ANAHEIM -- A larger-than-life poster of Albert Pujols hangs prominently outside the front entrance of Angel Stadium, glaring upon all who approach the turnstiles. Lately, he hasn't seemed much less imposing to American League pitchers.
The Yankees arrived in Anaheim on Monday bracing for the challenge of attacking the slugger, who had homered in four of his last six games, and Pujols' hot streak did not catch any of them off guard.
"I really don't watch a lot of baseball outside of what we do, but it's no surprise," first baseman Mark Teixeira said. "I'm sure people made a big deal out of it, but if anyone thinks Albert Pujols is going to stay down for long, they're crazy."

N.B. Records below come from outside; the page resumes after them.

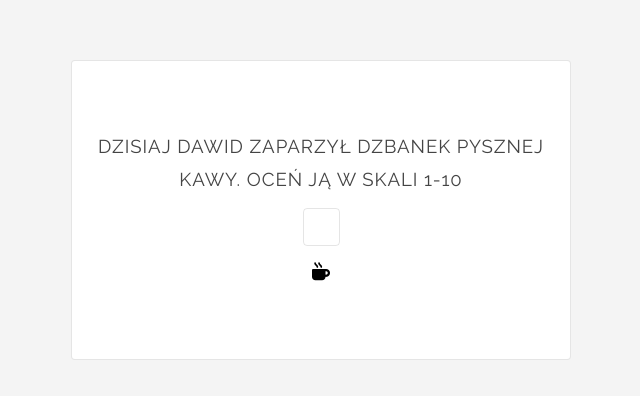
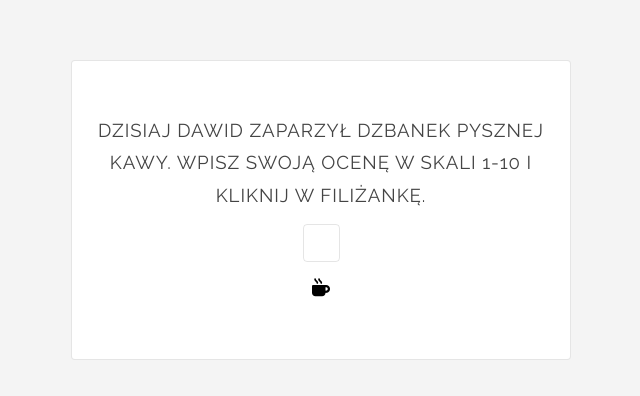
Before and after one commit to galawoj/Test, a plain HTML site: page index.html in a window 1280 px wide. Shown: the part 190-586 px from the top of the page, without its empty margins (319-959 px from the left). Drawn offline with Linux system fonts and the light colour scheme.

Commit message:
Add files via upload

```diff
--- a/index.html
+++ b/index.html
@@ -20,7 +20,7 @@
 <body class="main">
     <div class="box">
         <h1 class="box__header">
-            Dzisiaj Dawid zaparzył dzbanek pysznej kawy. Oceń ją w skali 1-10
+            Dzisiaj Dawid zaparzył dzbanek pysznej kawy. Wpisz swoją ocenę w skali 1-10 i kliknij w filiżankę.
         </h1>
 
         <form>
```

Pujols has hit .288 with six homers and 17 RBIs over his last 17 games after beginning the year with a .190 average, one homer and nine RBIs in his first 30 games.
"It's surprising anytime you see someone of that caliber go through something like that," Yankees manager Joe Girardi said. "You can think about it and say, you know what, he's changing leagues, there's huge expectations, it's a different environment, there's a lot of different things.
"And maybe that had something to do with it. But you know eventually that it was going to end, and it seems, unfortunately, that it has ended, because we're here."
Andy Pettitte, who will start on Tuesday, has enjoyed some success against Pujols. Pettitte has held him to just six singles in 28 at-bats, a .214 average.
"He's a guy that's going to hurt you if you make a mistake," Pettitte said. "Whether he's slumping or not, I would treat him the exact same way: You just know he's a great hitter. Make pitches and don't let him hurt you too much."